In response, other members of the ruling coalition, including Anwar’s party, rallied behind Mahathir to continue as prime minister.
However, Mahathir’s party, Parti Pribumi Bersatu Malaysia, bolted from the coalition alongside 11 renegade members of Anwar’s PKR party – the same group accused of instigating the political turmoil.
Asked whether Mahathir will have enough support to stay in power, Kadir, his media adviser, said: “If you look at the number of MPs from different parties who have pledged their support to him, it looks like he has good support. But at the end of the day, it is still left to be seen.”
Anwar’s uncertain future
The confusion has also left Anwar in a precarious position, despite a previous promise by Mahathir that he will turn over the premiership to his coalition partner.
Mohd Faizal Musa, a research fellow at the Institute of the Malay World and Civilisation at the National University of Malaysia, said the current political atmosphere is unfavourable to Anwar.

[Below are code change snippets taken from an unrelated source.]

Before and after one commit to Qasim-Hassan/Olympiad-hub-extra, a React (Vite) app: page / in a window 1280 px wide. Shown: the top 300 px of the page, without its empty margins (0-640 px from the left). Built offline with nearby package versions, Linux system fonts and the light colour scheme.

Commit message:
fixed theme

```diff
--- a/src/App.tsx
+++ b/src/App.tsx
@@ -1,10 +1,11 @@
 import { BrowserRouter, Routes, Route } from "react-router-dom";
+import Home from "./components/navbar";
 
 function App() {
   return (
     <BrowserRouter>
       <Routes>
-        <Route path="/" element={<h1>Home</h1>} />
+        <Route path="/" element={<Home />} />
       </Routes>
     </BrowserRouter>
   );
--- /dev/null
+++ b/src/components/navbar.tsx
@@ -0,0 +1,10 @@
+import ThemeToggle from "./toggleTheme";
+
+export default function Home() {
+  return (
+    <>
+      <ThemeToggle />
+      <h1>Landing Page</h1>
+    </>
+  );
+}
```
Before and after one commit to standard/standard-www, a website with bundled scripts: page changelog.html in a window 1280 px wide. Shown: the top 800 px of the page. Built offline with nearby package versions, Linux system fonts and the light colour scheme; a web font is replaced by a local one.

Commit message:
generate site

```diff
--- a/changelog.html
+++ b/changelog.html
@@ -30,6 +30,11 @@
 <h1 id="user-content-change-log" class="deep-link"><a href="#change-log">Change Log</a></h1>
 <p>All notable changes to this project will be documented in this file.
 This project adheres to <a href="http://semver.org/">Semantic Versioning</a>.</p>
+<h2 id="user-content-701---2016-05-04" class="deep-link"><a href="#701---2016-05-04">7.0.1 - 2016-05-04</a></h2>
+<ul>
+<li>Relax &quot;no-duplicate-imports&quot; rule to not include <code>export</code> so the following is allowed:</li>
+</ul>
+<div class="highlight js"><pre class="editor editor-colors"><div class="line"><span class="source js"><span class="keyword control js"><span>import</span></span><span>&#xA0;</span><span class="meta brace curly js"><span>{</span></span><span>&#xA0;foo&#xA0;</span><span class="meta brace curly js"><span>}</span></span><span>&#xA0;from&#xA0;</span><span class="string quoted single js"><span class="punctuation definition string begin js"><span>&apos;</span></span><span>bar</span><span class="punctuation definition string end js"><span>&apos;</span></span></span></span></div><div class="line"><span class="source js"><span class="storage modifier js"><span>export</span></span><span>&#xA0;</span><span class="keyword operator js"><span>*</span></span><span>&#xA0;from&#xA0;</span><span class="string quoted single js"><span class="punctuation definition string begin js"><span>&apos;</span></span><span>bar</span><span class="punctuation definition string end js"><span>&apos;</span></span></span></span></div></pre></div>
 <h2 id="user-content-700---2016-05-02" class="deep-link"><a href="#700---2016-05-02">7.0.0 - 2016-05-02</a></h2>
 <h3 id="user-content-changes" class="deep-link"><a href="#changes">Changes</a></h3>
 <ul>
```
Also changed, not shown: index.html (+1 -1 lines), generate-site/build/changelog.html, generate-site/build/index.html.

“A figure with leadership qualities should also be one who has solid, undivided support from his party,” Faizal said, pointing out that the PKR is being split into two factions.
Meanwhile, Xavier Jeyakumar, a PKR member and former cabinet minister, rejected outright the reported proposal of Mahathir to form a “unity government”.
“We registered Pakatan Harapan, which was the majority in parliament. I do not know why we want to form a unity government. The people voted, and Pakatan was given the mandate.”
The electoral reform group, Bersih 2.0 also issued a statement on Tuesday saying that it “opposes” such a plan “as it goes against the spirit of democracy”.
Having a unity government would mean “there would be no parties to do effective check and balances to hold the government accountable.”
As this developed, the senior coalition member, who earlier spoke to Al Jazeera on the condition of anonymity, said a new prime minister needs to be appointed as soon as possible. Otherwise, the country would be plagued by uncertainty which would not be good for the economy and stability.
The political drama led to huge selling in the Kuala Lumpur Stock Exchange on Tuesday.
Ratings giant Moody’s Investors Service said Mahathir’s resignation weighs on private investment and if prolonged, it will compound growth challenges and add downside risks to the country’s credit profile.
The latest political developments “usher in a period of uncertainty for the country, because it is unclear as to how or when a new government will be formed”, said Moody’s analyst, Christian Fang, in a statement on Tuesday morning.
Malaysians should realize that @AzminAli has put his own political ambitions above the interest of the nation. At the moment when we are facing serious economic challenges, his 'move' has put the economic stimulus package in jeopardy…
— Ong Kian Ming 🇲🇾 (@imokman) February 24, 2020
Moody’s expects Malaysia’s 2020 real GDP growth to slow down to 4.2 percent from a 10-year low of 4.3 percent in 2019, with downside risks from ongoing global trade tensions as well as the coronavirus outbreak, which has also affected the country.
Return of the old regime?
Events in recent days have angered many Malaysians, who saw attempts to form a new government as a backdoor strategy for the old regime to regain power.
“The 14th general elections [in 2018] was unprecedented in Malaysia’s history, as people came out in force to vote for change and rejected the corrupt and divisive politics of the past,” Melissa Sasidaran, director of Lawyers for Liberty, said.
While Mahathir’s coalition has faced some challenges, she said progress was also being made.
“Unfortunately, the coalition has also been tainted by the relentless tussle for power,” Sasidaran added, urging the elected members of parliament to prevent the country from reverting “to the old corrupt and divisive politics that we voted to leave behind.”